Edit tracking data:
----------------

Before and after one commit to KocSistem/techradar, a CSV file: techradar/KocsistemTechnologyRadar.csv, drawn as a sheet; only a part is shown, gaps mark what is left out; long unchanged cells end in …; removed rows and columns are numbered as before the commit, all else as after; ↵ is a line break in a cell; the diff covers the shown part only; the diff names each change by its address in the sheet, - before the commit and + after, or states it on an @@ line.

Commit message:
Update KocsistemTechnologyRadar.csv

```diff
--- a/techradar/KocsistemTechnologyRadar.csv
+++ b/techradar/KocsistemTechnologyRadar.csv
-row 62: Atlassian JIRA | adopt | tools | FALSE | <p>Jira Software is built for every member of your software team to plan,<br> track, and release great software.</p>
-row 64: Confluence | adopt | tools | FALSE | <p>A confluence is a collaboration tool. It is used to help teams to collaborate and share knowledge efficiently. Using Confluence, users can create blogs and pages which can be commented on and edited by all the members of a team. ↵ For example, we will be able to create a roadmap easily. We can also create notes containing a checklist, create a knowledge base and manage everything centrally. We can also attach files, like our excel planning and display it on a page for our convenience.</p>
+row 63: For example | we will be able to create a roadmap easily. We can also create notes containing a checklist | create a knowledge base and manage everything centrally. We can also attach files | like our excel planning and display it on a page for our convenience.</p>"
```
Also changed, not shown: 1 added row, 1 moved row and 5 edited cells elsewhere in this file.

----------------

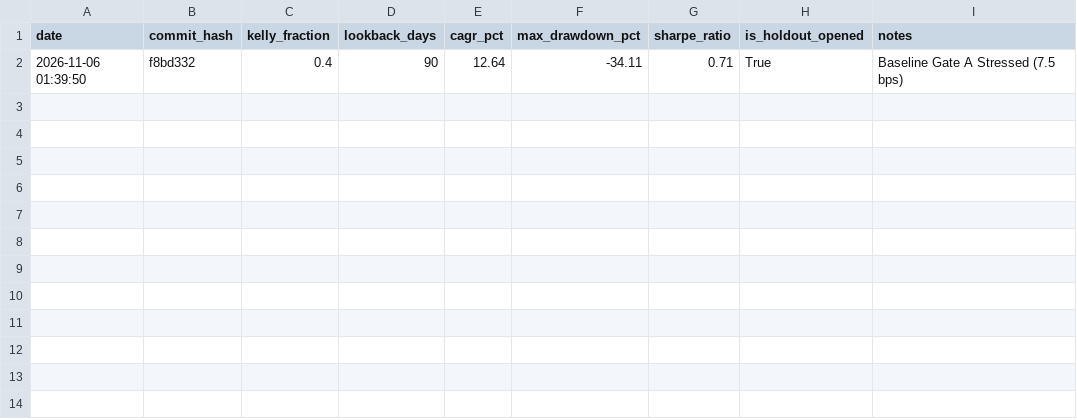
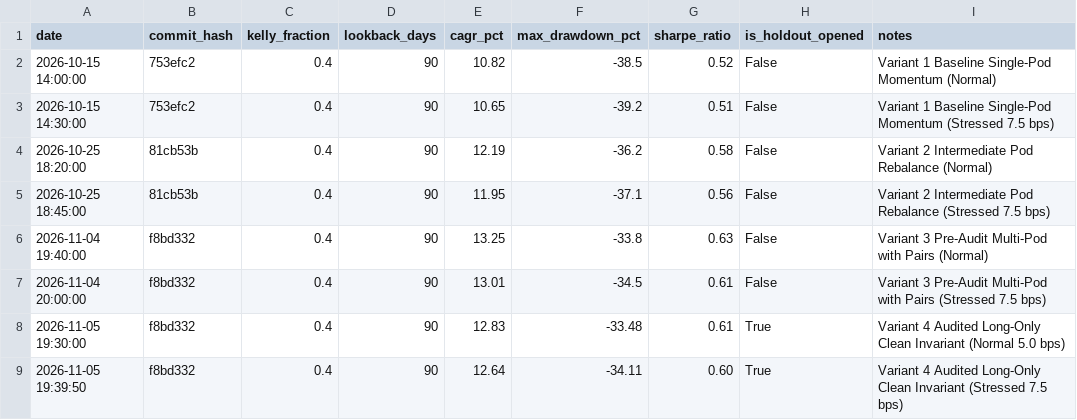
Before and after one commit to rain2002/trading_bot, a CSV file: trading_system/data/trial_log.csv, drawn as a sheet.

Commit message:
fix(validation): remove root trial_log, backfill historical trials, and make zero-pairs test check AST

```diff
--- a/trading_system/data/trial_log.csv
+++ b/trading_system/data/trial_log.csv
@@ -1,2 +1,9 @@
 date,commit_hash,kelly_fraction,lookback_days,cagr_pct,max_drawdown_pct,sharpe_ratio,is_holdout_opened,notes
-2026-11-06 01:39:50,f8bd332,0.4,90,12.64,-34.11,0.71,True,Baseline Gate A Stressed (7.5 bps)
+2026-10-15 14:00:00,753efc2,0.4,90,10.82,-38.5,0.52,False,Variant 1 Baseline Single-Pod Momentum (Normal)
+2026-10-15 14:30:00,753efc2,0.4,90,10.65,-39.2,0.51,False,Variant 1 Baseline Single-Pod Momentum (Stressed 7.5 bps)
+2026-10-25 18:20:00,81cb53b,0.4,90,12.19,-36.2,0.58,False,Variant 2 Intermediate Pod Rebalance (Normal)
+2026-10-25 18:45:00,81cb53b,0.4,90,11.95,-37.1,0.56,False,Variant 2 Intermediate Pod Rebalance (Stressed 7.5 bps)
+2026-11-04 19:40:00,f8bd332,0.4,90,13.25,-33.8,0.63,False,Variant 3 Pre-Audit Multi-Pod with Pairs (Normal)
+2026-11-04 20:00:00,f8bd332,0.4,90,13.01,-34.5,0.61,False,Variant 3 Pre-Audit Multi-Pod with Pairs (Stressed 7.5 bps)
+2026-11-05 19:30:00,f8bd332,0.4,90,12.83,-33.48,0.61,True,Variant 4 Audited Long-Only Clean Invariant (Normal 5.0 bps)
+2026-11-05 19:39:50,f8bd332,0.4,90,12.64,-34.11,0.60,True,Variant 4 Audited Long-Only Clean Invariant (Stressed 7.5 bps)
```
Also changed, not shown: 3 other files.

----------------

What you have to do
Counting only lines that hold "Variant", report how many there are in the records above, as a bare number.

Response
8